*Source data*:
________________________
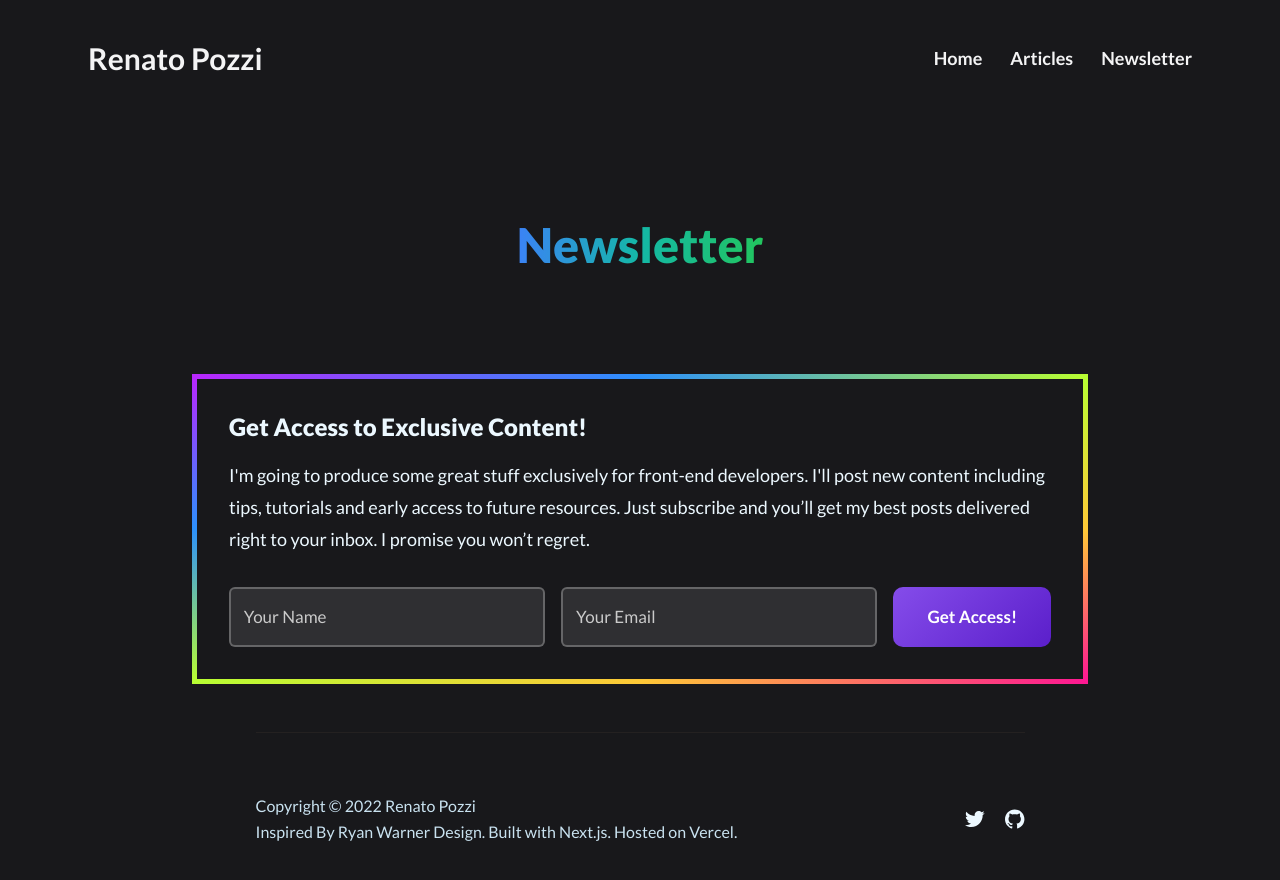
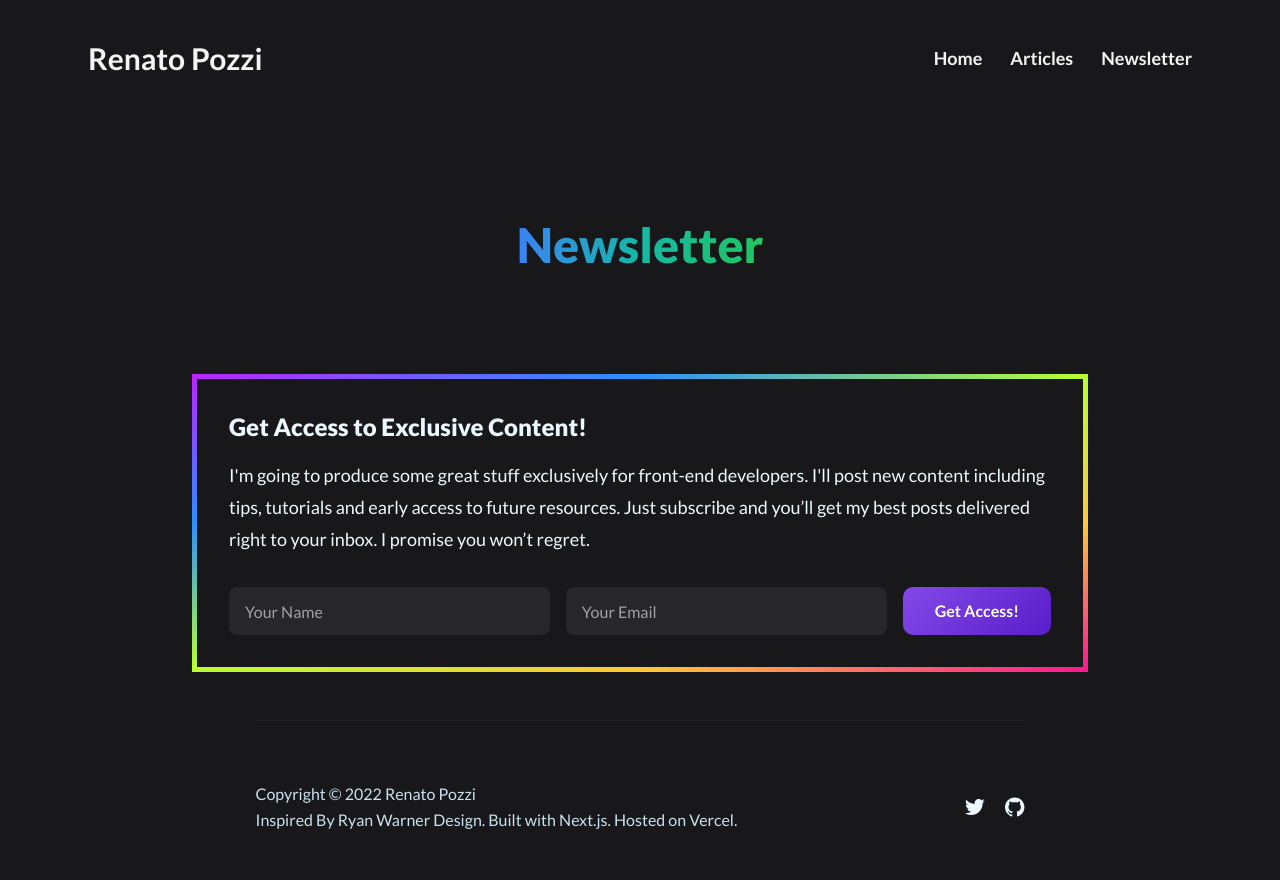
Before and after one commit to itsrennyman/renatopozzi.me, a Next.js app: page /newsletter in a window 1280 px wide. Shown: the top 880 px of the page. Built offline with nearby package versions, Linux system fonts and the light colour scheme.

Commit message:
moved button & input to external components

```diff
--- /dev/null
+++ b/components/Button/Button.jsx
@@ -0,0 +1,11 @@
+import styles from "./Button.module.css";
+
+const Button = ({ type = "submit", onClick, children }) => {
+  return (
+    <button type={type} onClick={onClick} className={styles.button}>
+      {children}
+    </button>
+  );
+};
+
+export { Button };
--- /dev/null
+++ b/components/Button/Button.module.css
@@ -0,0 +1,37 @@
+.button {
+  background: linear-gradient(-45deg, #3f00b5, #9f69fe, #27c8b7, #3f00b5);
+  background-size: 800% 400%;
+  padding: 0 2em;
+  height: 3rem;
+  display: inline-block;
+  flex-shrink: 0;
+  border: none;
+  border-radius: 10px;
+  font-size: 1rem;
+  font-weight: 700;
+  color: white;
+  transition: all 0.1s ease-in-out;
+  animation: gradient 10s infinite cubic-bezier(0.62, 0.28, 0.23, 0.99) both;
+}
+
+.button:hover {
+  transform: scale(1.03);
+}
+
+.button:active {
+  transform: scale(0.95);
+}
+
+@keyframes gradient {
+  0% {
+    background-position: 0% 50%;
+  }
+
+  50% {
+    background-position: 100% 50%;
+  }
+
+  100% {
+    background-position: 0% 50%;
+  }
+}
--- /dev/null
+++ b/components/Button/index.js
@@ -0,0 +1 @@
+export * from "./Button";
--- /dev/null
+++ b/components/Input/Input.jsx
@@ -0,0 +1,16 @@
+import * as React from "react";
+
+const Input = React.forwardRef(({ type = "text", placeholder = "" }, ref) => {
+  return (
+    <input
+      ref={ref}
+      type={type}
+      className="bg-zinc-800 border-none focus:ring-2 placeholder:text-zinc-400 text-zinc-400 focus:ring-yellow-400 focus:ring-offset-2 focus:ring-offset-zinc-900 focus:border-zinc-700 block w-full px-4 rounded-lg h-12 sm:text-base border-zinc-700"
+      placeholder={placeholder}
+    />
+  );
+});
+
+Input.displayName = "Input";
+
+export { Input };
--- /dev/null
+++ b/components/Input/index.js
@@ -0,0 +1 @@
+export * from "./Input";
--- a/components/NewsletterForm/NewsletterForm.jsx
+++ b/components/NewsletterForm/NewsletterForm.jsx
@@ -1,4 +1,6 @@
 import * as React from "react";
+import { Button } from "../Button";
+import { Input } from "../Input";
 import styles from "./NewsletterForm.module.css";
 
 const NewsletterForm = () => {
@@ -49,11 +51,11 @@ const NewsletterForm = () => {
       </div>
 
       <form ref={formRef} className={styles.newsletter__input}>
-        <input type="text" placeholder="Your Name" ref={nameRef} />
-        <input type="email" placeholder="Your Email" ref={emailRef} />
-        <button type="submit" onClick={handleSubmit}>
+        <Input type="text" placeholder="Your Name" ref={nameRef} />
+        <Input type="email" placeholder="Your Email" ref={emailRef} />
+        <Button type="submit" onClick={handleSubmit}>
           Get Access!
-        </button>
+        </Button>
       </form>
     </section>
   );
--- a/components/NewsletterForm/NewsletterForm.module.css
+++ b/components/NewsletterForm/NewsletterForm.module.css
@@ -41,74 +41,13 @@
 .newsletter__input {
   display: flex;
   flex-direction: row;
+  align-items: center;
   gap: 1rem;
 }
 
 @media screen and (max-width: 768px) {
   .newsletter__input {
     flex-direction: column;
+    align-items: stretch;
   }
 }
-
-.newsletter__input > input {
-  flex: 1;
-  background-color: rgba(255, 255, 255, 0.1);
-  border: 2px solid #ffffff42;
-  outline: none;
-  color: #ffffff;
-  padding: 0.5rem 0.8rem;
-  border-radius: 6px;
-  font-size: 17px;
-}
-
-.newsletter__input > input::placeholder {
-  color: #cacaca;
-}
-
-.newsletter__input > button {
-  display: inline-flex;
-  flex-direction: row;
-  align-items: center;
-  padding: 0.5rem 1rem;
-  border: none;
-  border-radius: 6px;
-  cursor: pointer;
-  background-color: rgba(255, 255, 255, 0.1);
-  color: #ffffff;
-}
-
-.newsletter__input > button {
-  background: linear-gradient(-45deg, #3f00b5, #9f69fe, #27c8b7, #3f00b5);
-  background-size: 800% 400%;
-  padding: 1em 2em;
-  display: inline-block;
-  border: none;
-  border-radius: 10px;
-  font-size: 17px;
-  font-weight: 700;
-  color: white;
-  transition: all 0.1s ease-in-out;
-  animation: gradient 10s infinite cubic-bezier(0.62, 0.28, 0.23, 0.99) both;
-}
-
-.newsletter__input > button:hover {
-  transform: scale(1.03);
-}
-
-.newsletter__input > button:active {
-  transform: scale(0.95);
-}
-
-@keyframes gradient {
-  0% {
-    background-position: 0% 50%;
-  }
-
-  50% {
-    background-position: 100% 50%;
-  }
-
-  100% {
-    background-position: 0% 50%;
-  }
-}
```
________________________
*Exercise objective*: Nothing but lines that contain "size" should appear in the answer. Copy each from the records.

*Answer section*:
+  background-size: 800% 400%;
+  font-size: 1rem;
-  font-size: 17px;
-  background-size: 800% 400%;
-  font-size: 17px;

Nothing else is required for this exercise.